- .See Abraham Lincoln, First Inaugural Address (1861), in Abraham Lincoln: His Speeches and Writings 579, 585–86 (Roy P. Basler ed., 1969) (“[I]f the policy of the Government upon vital questions, affecting the whole people, is to be irrevocably fixed by decisions of the Supreme Court, the instant they are made, in ordinary litigation between parties, in personal actions, the people will have ceased to be their own rulers, having to that extent practically resigned their Government into the hands of that eminent tribunal.”); see also Abraham Lincoln, Speech on the Dred Scott Decision at Springfield, Illinois (1857), in Abraham Lincoln: Speeches and Writings 1832–1858, at 392 (Don E. Fehrenbacher ed., 1989) (“Judicial decisions have two uses—first, to absolutely determine the case decided, and secondly, to indicate to the public how other similar cases will be decided when they arise.
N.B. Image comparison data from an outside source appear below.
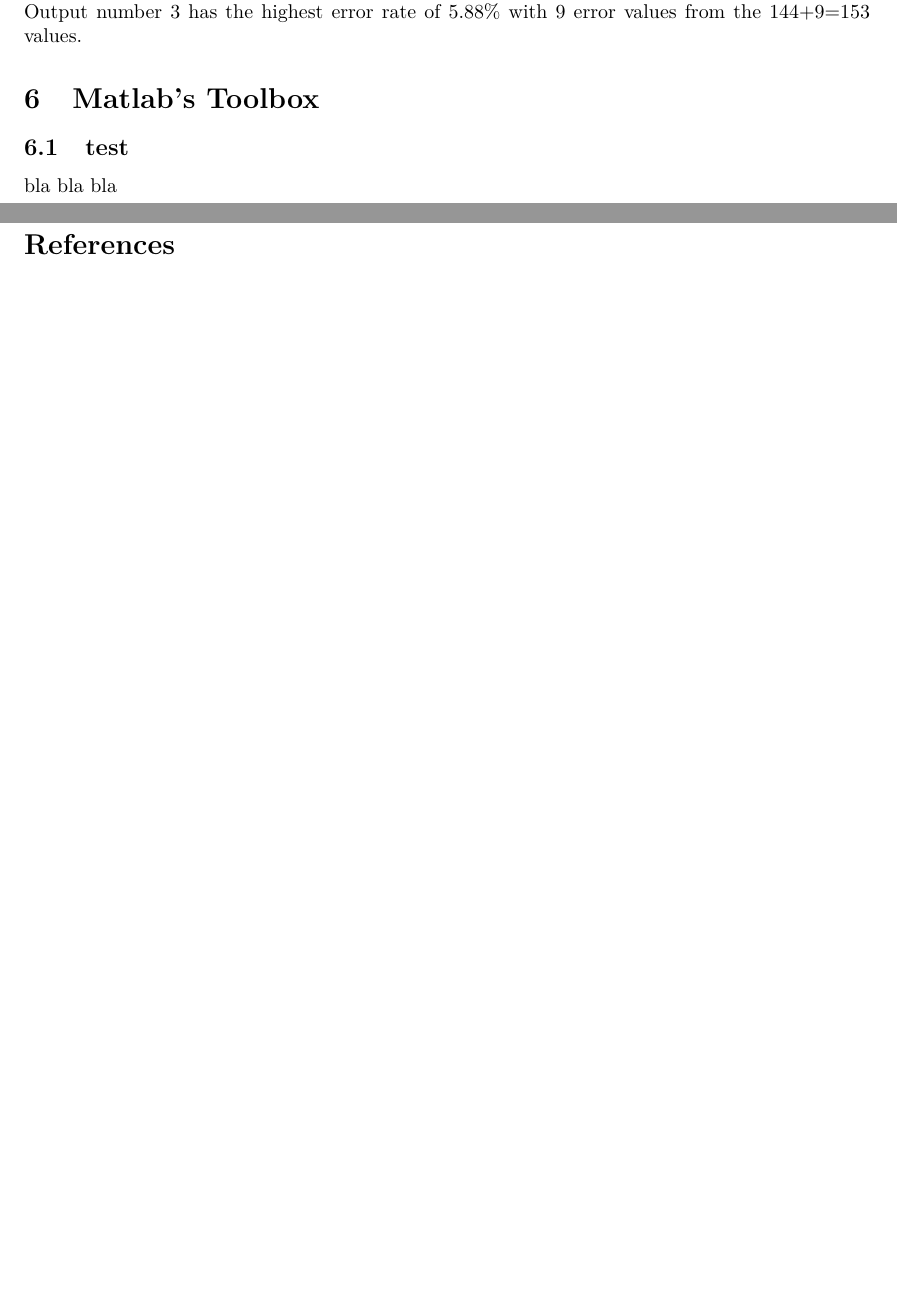
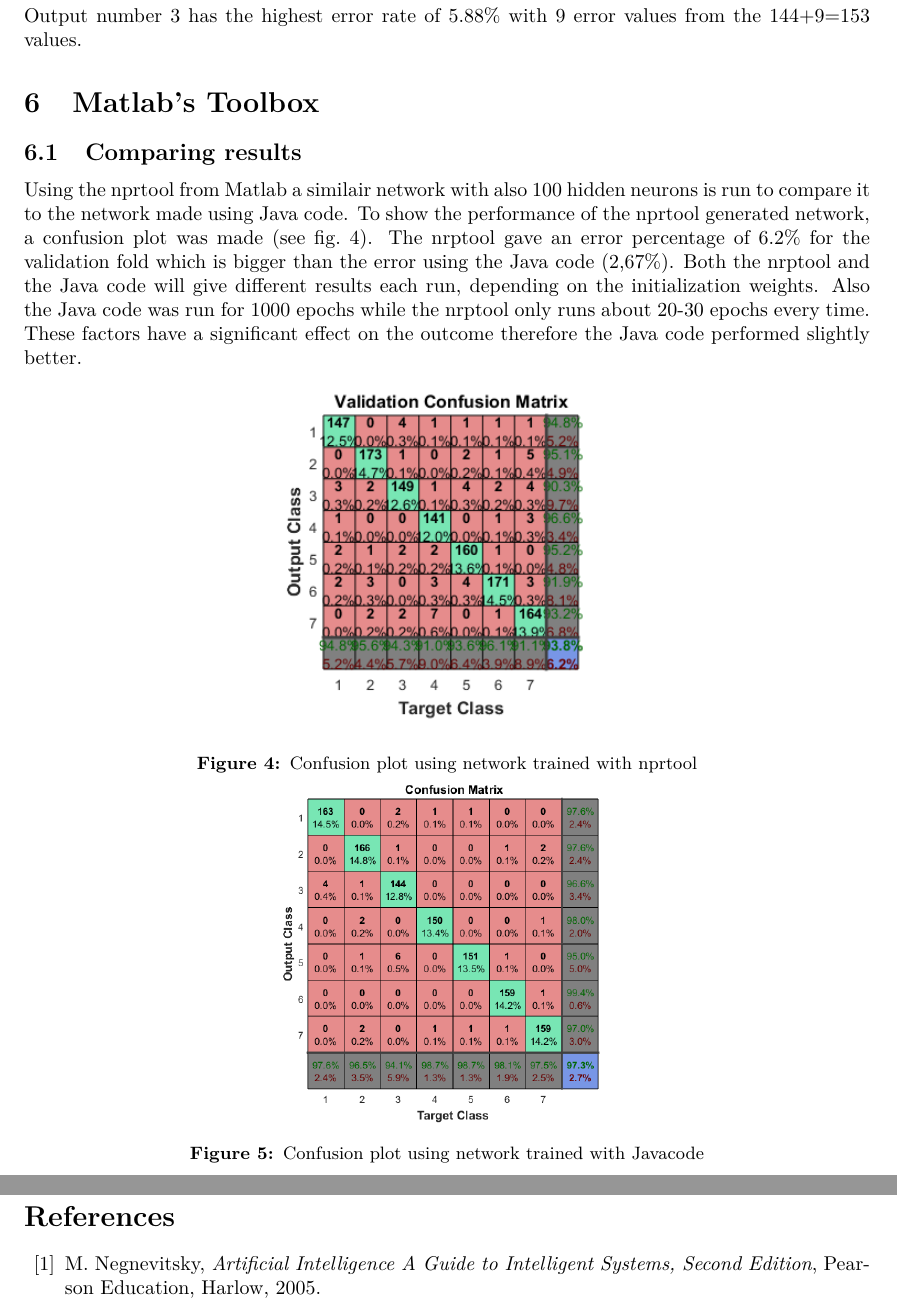
Before and after one commit to MKlaassen/CI-practicum-group19, a LaTeX document (Report/19_report.tex, which reads Report/2_5_matlabtoolbox.tex, Report/bibliography.tex): two parts of pages 7 and 8 of 8, joined at a grey line, cut so that both start at the same text, the shorter picture padded with empty space. Compiled offline with pdfLaTeX.

Commit message:
report dingen toegevoegd

```diff
--- a/Report/19_report.tex
+++ b/Report/19_report.tex
@@ -27,6 +27,7 @@
 \usepackage{placeins} %use \FloatBarrier to prevent figs/tabulars into other (sub)section
 \usepackage{cleveref}  % the Smart Reference, just use \cref{name}.
 \usepackage{csquotes} %use \enquote{text} for quotes
+\usepackage{subfig} %for multiple floats next to eachother
 
 %%%%%%%%%%%%%%%%%%%%%%%%%%%%%%%%%%%%%%%%%%%%%%%%%%%%%%%%%%%%%%%%%%%%%%
 % Settings
--- a/Report/2_5_matlabtoolbox.tex
+++ b/Report/2_5_matlabtoolbox.tex
@@ -1,4 +1,19 @@
 \section{Matlab's Toolbox} \label {chapter:matlabtoolbox}
 
-\subsection{test}
-bla bla bla
+\subsection{Comparing results}
+Using the nprtool from Matlab a similair network with also 100 hidden neurons is run to compare it to the network made using Java code. To show the performance of the nprtool generated network, a confusion plot was made (see \cref{confusion_plot_nprtool}). The nrptool gave an error percentage of 6.2\% for the validation fold which is bigger than the error using the Java code (2,67\%). Both the nrptool and the Java code will give different results each run, depending on the initialization weights. Also the Java code was run for 1000 epochs while the nrptool only runs about 20-30 epochs every time. These factors have a significant effect on the outcome therefore the Java code performed slightly better.
+
+
+\begin{figure}[!h]
+
+\includegraphics[width=6cm]{testresults/nprtool.png}
+\caption{Confusion plot using network trained with nprtool}
+\label{confusion_plot_nprtool}
+
+\includegraphics[width=6cm]{testresults/confusionplot.png}
+\caption{Confusion plot using network trained with Javacode}
+\label{confusion_plot_compare}
+
+
+\end{figure}
+\FloatBarrier
--- a/Report/bibliography.tex
+++ b/Report/bibliography.tex
@@ -2,13 +2,7 @@
 
 \begin{thebibliography}{99}
 
-
-
-
-
-
-
-
+\bibitem{CI_book}	 M. Negnevitsky, \emph{Artificial Intelligence A Guide to Intelligent Systems, Second Edition}, Pearson Education, Harlow, 2005.
 
 
 %EXAMPLES':
```
Also changed, not shown: Report/2_4_evaluation.tex (+2 -2 lines), Report/19_report.pdf, Report/testresults/confusionplot.png, Report/testresults/nprtool.png (added), Report/bibliography.tex (2 more changed lines), 11 other files.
For the latter use, they are called ‘precedents’ and ‘authorities.’”); id. at 392–93 (expounding further on the scope of judicial decisions). ↑
- .Fallon, supra note 1, at 528. See generally Richard H. Fallon, Jr., A Constructivist Coherence Theory of Constitutional Interpretation, 100 Harv. L. Rev. 1189 passim (1987) (critiquing originalism on multiple grounds). ↑
- .McCulloch v. Maryland, 17 U.S. (4 Wheat.) 316, 407 (1819) (Marshall, C.J.) (explaining that the Constitution lacks “the prolixity of a legal code”). ↑
- .Cf. Fallon, supra note 1, at 530 (“The facts of Merryman presented numerous complexities that I cannot pause to probe here.”). ↑